Now if you plug in your humidifier and it beeps indicating power but there is no display or lights indicating power or operation, then you may be dealing with a control board failure.
In some humidifiers, the control board acts as the brains for the humidifier. If there is a fault with it, it won’t actively control the humidifier or even keep it powered up.
The fact you’re not getting any displays or lights is the big clue here. Unlike the issues with the water or a sensor or valve problem, this one involves either repairing or replacing the internal control board.
It’s possible to replace a control board yourself. However, you may want to contact a service center in case it involves more than swapping out one board for another.
4. Hard Reset
Some manufacturer’s have specific guidance for troubleshooting. That’s why it’s always a good idea to consult your owner’s manual to see what’s recommended for your specific model.
For example, if you have a Sunpentown model that’s emitting four short beeps at random times, you may have to do a hard reset to the humidifier itself.
Basically, you unplug the humidifier. Then as you plug it back in, you hold down the power button at the same time. This should reset the humidifier to its original default settings and take care of the beep.

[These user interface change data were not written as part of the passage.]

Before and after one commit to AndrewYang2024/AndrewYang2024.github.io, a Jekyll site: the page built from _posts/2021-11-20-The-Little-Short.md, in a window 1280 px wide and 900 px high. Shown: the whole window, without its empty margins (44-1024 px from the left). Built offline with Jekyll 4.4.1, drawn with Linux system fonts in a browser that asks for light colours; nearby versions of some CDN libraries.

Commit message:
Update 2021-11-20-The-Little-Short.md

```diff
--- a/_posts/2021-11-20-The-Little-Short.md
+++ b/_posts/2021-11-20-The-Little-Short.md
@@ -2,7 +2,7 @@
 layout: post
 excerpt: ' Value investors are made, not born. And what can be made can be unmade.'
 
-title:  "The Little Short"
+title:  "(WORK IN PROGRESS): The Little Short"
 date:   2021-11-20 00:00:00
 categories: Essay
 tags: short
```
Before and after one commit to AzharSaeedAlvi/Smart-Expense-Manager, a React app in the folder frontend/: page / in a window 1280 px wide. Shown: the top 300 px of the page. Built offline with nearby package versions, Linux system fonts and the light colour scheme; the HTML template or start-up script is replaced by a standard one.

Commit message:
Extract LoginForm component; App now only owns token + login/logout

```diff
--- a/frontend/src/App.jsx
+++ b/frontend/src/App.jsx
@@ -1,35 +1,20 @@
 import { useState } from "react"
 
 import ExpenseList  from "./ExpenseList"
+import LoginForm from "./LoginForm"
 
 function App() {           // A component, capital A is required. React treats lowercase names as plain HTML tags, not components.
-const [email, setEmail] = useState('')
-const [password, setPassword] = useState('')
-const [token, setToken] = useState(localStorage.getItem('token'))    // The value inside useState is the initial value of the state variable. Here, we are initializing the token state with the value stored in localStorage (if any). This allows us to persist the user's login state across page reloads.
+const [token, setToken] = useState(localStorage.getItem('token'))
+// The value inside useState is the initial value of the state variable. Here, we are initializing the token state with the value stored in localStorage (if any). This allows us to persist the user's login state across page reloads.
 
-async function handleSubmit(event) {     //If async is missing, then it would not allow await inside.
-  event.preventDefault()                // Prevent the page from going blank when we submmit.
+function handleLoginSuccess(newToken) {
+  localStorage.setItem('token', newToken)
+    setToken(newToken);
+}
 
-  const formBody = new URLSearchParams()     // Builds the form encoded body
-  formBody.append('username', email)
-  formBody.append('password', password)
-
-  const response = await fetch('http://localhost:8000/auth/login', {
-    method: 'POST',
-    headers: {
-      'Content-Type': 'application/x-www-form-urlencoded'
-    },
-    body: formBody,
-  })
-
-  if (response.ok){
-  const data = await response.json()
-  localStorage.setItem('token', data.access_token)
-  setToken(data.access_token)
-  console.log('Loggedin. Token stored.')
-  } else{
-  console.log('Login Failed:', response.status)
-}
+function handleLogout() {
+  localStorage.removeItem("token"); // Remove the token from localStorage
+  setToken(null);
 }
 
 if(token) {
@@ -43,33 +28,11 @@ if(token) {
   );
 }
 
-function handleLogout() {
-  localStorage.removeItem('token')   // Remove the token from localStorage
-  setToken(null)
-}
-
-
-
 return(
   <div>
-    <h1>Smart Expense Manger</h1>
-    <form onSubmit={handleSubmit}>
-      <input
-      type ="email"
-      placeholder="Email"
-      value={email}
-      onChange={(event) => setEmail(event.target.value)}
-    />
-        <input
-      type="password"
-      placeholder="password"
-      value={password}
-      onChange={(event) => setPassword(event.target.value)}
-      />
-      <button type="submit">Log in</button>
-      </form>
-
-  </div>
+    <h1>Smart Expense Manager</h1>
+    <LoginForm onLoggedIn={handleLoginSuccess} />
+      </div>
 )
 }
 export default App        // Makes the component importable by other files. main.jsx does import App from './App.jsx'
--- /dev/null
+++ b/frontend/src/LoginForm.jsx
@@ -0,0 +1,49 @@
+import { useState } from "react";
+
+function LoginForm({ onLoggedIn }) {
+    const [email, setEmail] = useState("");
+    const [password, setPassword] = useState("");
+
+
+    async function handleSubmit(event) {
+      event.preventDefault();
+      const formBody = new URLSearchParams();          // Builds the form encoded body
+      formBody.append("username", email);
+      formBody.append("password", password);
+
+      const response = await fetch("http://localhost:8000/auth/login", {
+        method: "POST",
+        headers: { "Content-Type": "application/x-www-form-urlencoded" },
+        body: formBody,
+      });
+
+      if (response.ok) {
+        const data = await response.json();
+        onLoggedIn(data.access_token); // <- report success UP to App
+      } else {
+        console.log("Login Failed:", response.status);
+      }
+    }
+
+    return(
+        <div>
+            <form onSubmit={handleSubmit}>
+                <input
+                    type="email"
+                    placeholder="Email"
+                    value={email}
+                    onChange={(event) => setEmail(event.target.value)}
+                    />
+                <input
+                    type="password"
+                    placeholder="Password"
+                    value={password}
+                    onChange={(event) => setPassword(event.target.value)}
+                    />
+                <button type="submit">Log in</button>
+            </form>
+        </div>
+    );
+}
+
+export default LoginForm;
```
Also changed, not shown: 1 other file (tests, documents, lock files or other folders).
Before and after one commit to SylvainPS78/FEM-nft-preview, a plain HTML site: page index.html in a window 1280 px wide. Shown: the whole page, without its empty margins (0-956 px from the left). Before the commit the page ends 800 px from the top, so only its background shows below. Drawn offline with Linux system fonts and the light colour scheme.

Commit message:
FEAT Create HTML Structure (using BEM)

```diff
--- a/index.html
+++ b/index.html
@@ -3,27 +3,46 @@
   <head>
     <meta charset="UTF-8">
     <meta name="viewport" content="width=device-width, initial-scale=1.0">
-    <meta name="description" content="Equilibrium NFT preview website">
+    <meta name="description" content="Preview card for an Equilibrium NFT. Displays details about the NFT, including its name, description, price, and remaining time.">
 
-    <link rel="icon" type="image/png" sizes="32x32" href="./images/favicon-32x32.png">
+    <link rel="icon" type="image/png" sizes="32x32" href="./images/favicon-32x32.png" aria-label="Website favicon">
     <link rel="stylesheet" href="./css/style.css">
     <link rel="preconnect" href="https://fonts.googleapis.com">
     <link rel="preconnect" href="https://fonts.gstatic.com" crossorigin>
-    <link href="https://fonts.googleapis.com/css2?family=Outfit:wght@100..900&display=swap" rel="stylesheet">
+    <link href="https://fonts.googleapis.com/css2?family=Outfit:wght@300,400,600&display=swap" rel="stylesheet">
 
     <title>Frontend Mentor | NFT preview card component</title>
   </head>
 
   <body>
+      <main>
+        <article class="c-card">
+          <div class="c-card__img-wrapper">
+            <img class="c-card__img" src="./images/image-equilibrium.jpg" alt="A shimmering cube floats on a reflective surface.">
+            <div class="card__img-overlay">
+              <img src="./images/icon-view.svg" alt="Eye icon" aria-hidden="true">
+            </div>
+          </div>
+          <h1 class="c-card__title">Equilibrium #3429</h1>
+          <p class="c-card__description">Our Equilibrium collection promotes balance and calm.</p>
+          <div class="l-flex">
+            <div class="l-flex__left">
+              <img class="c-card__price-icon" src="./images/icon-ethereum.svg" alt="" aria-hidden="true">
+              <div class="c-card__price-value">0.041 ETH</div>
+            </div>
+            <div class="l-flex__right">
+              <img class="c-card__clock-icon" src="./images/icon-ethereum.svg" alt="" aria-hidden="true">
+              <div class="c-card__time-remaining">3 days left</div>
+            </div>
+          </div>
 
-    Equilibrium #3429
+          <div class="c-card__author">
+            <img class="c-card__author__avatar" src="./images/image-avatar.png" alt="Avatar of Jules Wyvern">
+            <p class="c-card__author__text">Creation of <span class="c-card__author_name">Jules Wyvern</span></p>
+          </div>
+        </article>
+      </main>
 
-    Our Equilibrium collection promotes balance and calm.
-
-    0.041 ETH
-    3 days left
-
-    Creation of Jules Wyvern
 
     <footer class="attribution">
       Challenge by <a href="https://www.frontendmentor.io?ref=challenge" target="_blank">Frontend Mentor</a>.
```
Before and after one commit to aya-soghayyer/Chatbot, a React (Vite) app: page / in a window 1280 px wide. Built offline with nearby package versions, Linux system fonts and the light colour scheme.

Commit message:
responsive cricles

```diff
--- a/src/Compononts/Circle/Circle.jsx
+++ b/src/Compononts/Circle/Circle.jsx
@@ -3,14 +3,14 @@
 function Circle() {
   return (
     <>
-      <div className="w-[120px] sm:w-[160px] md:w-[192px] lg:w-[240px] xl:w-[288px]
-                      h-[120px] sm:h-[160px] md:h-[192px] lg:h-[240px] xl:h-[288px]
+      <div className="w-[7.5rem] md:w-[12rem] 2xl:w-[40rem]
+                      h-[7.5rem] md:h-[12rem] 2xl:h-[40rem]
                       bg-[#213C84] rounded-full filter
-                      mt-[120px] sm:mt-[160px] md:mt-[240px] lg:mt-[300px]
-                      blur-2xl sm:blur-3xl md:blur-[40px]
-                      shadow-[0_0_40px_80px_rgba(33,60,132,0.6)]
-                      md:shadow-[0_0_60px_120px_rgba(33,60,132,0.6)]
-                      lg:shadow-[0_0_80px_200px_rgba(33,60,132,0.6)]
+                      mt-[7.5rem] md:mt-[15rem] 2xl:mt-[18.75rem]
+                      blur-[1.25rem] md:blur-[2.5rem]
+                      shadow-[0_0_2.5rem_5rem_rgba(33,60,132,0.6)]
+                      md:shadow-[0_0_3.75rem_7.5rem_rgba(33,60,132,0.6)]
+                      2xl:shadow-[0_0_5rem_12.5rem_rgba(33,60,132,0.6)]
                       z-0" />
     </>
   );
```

Restoring an appliance to its default settings is a way to clear out all the past programming and settings that may have changed through use and take it back to its base level of operational capability.
This procedure is for this specific model, though. Your model may have a different method for doing a hard reset, if any at all.
Again, consult the manual and if you don’t have one, see if you can find it in a Google search. A search like, [Brand and Model] Owner’s Manual or [Brand and Model] Manufacturer’s Manual should do the trick. You can also search [Brand and Model] Hard Reset.
5. When to Call for Help
If you’re unable to resolve your beeping issue, or if it is indeed a control board failure, you may need to go ahead and call a technician for diagnosis and repair. Worst case, you may have to replace the humidifier if the costs exceed the value of the unit.
That being said, it’s always worth eliminating as many possible causes as you can prior to making that call for help. When you do, you at least know you exhausted all the options at your disposal.
If you have a humidifier that beeping, it’s not doing it for fun or to annoy you. It doesn’t mean you’ve done something wrong to it, either. Humidifiers are appliances and, like all appliances, they can pose challenges when it comes to form and function.
However, that doesn’t mean the beeping isn’t trying to tell you something. Through some normal troubleshooting, you should be able to narrow down the area where the humidifier is having trouble and the likely thing causing it to beep.
Hopefully, the solution is an easy fix but again, a humidifier is an appliance, and sometimes professional help may need to be called.